*Data:*
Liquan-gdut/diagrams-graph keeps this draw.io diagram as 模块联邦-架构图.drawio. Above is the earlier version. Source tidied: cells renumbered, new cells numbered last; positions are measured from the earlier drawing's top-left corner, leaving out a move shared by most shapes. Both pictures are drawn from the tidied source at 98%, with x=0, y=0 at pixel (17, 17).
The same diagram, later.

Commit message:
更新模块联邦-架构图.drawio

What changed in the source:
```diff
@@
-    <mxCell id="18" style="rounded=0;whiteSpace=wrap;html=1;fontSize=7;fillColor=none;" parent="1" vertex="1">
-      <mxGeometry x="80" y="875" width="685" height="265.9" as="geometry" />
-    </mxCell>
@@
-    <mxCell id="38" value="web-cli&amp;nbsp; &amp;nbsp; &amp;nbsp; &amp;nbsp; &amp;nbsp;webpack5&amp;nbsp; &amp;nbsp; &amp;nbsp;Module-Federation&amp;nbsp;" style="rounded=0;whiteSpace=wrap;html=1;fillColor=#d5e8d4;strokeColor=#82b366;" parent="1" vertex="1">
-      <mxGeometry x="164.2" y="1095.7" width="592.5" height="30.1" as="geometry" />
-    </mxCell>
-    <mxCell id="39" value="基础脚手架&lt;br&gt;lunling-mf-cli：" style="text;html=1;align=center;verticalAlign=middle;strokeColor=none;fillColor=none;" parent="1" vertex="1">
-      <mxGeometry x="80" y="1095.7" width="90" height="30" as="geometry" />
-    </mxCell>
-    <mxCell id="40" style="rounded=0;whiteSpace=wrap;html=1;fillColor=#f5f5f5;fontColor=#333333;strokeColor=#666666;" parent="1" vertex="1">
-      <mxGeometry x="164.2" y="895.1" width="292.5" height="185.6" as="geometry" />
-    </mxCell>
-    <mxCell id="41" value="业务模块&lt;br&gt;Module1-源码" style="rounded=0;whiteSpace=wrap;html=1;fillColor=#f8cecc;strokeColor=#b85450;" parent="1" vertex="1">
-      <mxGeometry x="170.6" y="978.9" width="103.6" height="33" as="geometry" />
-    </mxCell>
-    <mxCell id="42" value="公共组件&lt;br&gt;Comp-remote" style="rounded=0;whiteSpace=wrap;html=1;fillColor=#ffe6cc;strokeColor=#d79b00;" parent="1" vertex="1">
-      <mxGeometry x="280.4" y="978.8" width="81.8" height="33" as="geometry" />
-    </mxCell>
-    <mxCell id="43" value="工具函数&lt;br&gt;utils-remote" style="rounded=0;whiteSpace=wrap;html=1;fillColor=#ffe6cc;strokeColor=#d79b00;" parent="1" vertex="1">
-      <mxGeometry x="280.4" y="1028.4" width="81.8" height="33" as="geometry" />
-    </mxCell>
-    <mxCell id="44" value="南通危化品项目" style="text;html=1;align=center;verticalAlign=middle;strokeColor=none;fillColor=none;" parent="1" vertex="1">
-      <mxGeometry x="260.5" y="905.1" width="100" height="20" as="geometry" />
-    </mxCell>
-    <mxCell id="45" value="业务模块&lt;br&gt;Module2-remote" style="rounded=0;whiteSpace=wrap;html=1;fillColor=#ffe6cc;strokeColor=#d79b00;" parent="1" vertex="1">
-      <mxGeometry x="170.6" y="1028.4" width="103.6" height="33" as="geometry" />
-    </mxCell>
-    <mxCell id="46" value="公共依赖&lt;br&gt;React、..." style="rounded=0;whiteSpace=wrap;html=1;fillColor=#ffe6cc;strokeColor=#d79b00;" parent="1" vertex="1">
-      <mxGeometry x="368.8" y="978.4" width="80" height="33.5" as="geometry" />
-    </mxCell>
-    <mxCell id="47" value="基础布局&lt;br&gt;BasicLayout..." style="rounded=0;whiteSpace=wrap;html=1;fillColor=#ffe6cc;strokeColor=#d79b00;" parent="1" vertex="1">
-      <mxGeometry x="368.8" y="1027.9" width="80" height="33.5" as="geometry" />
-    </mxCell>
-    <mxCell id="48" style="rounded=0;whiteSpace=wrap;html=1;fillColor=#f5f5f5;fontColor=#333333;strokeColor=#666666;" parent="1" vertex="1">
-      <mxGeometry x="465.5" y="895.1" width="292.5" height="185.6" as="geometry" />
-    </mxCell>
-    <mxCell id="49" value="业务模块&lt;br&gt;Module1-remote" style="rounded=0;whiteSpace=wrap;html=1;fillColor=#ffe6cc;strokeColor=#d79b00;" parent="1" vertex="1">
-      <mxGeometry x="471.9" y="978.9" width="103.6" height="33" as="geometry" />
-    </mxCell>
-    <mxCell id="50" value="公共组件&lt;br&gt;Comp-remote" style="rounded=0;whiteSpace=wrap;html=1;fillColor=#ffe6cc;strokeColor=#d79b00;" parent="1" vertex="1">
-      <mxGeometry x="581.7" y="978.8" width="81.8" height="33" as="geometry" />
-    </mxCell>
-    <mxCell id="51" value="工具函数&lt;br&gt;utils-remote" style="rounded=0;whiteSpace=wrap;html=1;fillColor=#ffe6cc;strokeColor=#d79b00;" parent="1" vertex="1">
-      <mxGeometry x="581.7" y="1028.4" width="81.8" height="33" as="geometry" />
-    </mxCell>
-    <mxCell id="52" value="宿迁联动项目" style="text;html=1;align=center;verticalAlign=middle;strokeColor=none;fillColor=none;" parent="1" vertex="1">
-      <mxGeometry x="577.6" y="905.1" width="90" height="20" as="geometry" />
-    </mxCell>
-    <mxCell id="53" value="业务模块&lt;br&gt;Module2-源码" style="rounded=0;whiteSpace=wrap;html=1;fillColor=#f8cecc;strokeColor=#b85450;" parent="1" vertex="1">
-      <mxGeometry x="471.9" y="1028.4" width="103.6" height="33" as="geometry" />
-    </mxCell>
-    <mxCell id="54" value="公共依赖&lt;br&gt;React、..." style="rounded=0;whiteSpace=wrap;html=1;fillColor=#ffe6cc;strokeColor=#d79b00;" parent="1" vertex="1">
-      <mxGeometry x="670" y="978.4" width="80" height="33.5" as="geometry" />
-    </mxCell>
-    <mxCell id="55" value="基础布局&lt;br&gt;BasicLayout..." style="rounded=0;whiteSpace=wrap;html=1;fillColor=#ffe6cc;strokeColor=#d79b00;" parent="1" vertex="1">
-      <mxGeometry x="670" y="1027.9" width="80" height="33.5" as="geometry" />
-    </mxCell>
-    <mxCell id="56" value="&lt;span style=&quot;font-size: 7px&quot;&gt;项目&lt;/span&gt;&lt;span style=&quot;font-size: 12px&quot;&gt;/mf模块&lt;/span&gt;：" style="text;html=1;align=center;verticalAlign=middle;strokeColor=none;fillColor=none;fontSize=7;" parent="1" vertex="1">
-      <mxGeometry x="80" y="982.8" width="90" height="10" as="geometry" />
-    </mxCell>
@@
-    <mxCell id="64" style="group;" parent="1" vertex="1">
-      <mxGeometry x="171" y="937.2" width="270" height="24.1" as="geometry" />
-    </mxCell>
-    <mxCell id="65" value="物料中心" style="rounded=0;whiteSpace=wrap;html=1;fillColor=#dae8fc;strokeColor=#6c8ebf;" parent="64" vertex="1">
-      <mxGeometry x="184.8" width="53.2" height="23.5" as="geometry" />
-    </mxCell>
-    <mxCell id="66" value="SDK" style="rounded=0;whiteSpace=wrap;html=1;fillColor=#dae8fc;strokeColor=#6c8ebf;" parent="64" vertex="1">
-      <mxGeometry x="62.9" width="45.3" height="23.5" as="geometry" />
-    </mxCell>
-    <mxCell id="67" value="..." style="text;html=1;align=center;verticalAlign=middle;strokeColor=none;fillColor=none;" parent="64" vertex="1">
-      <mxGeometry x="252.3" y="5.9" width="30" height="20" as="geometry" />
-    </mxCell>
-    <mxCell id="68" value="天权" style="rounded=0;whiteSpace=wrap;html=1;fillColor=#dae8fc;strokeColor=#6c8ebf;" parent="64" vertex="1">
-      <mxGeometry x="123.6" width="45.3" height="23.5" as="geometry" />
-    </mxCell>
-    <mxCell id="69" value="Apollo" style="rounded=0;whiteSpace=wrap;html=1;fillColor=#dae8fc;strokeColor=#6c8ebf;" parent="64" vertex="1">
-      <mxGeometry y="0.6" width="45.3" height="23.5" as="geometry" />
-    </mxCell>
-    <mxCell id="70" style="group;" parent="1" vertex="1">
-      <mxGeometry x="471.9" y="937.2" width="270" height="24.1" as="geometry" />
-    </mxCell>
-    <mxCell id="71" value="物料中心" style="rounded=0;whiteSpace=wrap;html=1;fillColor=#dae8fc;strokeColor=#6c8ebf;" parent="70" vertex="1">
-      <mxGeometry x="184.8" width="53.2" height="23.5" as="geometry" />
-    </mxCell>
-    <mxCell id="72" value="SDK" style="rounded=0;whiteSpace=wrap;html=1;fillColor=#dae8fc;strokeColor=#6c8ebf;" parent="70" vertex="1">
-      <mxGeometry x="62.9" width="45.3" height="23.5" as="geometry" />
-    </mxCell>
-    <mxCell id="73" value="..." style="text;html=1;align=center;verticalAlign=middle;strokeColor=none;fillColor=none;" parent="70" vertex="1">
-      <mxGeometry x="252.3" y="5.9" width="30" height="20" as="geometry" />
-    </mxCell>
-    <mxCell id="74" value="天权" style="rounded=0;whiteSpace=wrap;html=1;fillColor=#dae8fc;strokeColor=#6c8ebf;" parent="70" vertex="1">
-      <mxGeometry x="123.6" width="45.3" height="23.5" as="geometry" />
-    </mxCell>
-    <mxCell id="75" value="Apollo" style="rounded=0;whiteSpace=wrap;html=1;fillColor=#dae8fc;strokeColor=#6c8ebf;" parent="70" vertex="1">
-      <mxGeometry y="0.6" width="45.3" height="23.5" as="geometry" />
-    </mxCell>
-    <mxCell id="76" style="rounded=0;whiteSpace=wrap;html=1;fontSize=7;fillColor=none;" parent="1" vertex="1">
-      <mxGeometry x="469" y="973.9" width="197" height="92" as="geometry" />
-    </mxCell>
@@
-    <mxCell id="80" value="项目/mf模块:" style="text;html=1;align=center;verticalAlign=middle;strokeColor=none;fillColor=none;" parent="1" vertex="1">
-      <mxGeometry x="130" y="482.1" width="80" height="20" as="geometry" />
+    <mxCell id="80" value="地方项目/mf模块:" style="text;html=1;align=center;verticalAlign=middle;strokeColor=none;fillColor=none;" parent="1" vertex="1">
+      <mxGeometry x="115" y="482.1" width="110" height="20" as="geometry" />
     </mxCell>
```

...

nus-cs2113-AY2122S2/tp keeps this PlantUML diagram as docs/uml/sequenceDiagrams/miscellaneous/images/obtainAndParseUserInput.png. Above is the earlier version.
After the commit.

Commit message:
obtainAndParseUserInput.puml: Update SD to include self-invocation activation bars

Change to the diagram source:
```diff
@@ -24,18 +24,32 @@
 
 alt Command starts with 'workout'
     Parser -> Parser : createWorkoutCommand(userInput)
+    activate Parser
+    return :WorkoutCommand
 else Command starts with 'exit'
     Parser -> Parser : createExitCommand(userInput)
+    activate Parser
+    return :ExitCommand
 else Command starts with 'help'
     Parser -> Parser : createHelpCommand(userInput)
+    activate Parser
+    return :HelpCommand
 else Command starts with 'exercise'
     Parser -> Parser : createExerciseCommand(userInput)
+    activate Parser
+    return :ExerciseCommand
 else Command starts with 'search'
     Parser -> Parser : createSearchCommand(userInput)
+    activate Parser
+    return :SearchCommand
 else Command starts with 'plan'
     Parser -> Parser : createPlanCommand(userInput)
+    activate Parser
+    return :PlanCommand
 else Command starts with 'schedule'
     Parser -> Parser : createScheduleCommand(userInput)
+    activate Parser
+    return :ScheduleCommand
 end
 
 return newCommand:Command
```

*Work request:* Search the data for the word "return" and copy each line where it appears.

*Written answer:*
+    return :WorkoutCommand
+    return :ExitCommand
+    return :HelpCommand
+    return :ExerciseCommand
+    return :SearchCommand
+    return :PlanCommand
+    return :ScheduleCommand
 return newCommand:Command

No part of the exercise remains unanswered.